[Stored records]
★ ★ ★ ★ ★

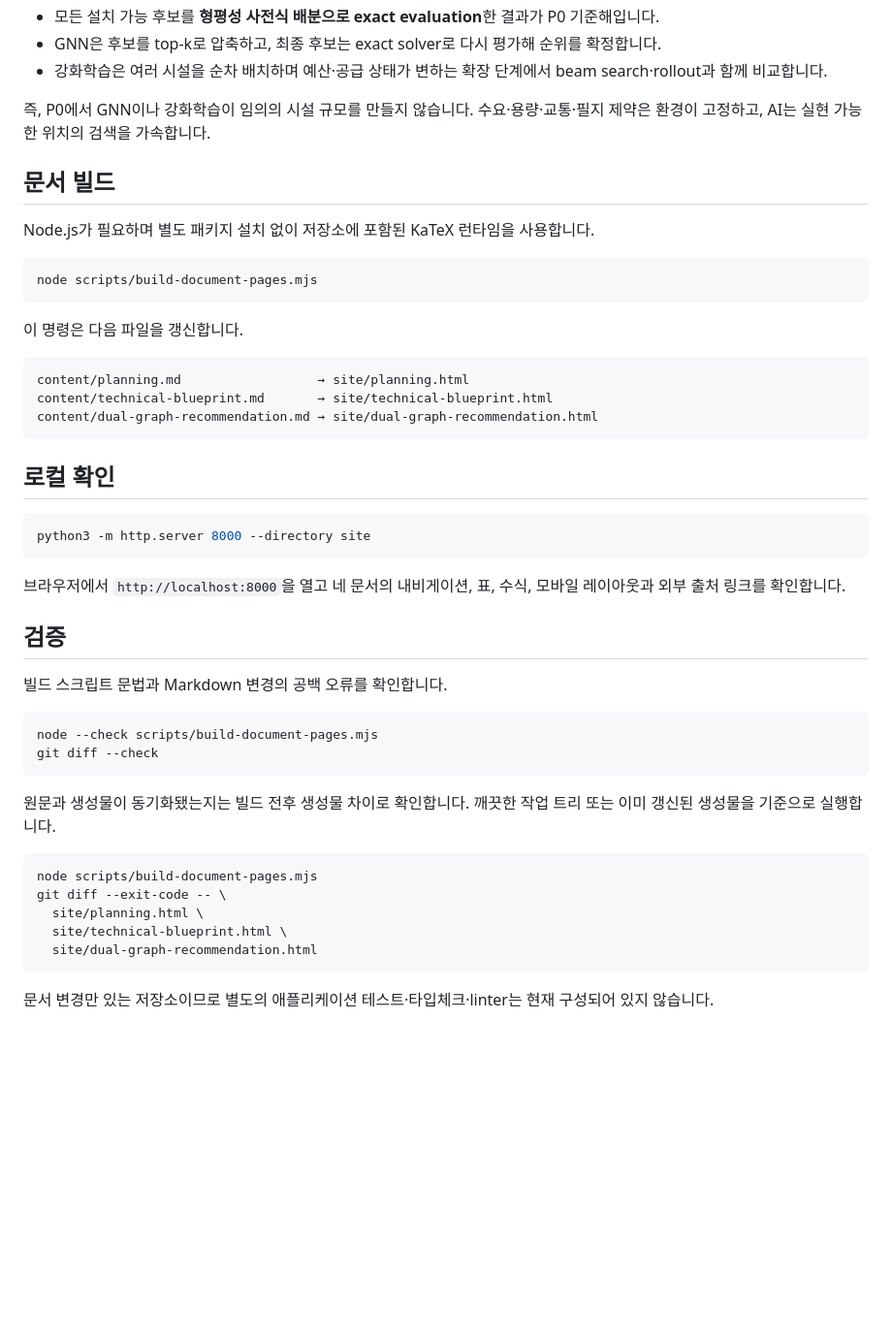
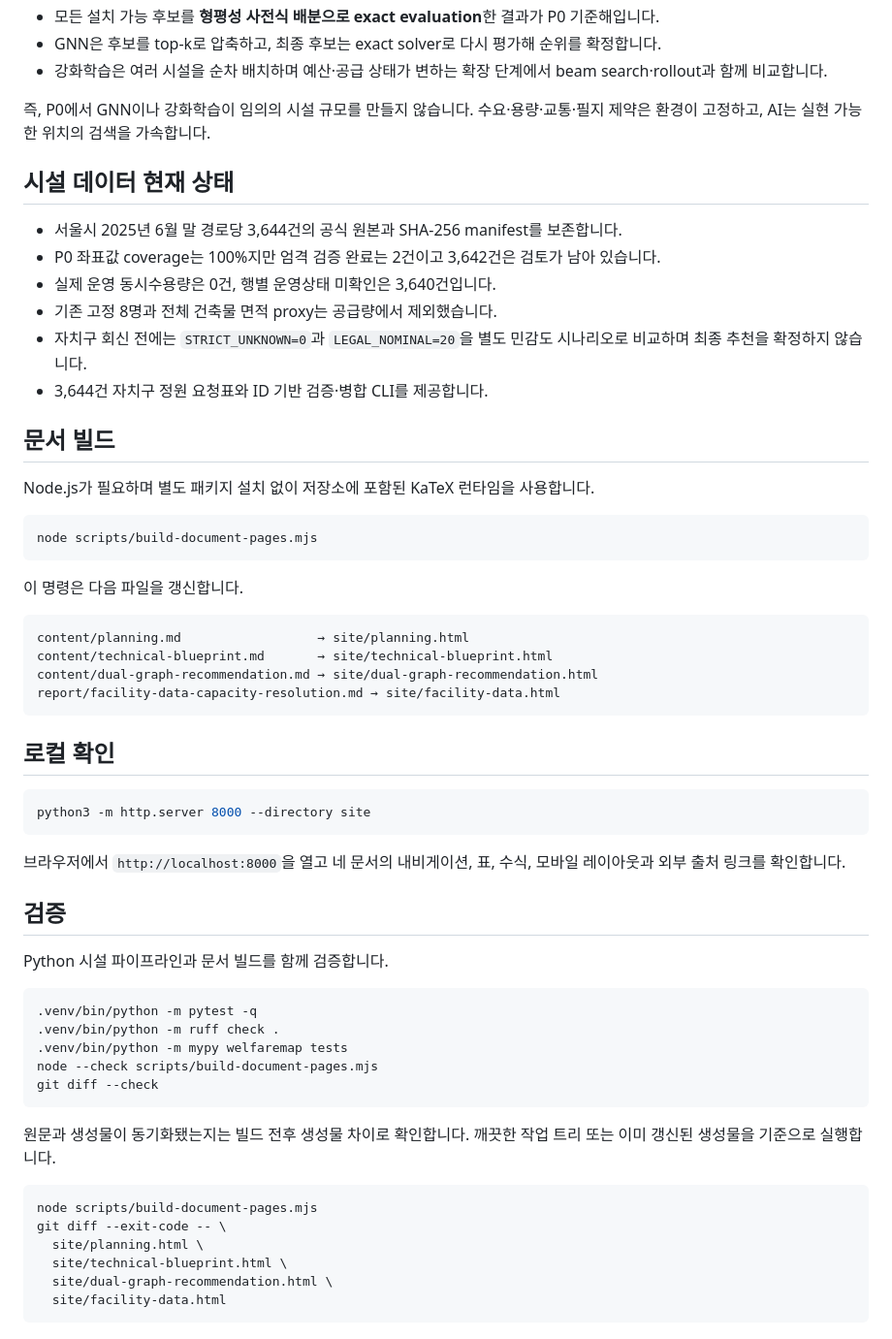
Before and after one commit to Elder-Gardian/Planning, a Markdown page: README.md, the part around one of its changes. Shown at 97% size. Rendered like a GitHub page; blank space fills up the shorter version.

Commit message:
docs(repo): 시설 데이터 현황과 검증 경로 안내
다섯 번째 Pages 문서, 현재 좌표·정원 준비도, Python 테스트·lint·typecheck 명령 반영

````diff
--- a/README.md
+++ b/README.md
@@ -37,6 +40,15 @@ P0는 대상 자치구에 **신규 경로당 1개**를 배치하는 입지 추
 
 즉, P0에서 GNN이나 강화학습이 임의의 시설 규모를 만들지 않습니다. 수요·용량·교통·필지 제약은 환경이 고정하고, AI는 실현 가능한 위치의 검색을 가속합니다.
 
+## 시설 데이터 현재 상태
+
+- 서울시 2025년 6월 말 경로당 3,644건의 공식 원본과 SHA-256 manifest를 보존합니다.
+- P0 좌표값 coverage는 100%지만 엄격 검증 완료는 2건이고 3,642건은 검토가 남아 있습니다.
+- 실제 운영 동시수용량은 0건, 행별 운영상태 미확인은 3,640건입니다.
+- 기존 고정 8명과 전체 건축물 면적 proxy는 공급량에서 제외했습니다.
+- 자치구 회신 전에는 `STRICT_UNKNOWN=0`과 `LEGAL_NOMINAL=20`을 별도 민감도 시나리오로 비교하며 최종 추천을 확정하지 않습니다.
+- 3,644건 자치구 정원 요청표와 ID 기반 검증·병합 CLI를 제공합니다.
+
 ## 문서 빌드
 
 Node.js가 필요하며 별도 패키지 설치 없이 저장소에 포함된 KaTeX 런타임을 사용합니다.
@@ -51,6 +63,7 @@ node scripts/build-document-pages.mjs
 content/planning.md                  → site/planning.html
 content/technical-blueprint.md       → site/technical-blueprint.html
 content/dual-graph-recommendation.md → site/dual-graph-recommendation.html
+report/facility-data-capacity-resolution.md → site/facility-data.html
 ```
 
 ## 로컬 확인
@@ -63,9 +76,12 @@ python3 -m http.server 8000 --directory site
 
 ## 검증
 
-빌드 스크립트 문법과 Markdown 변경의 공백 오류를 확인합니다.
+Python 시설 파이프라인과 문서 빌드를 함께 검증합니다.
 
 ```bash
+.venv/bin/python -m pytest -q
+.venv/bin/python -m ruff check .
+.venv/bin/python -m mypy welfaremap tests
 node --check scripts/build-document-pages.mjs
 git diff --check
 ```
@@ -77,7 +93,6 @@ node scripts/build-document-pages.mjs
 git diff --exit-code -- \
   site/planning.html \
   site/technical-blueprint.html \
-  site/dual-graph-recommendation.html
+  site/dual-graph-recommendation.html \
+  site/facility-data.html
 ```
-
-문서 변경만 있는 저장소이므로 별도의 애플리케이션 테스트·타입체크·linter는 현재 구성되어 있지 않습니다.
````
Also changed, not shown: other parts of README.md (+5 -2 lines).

★ ★ ★ ★ ★

Your goal: Show all lines above holding "venv".

Response to this exercise:
+.venv/bin/python -m pytest -q
+.venv/bin/python -m ruff check .
+.venv/bin/python -m mypy welfaremap tests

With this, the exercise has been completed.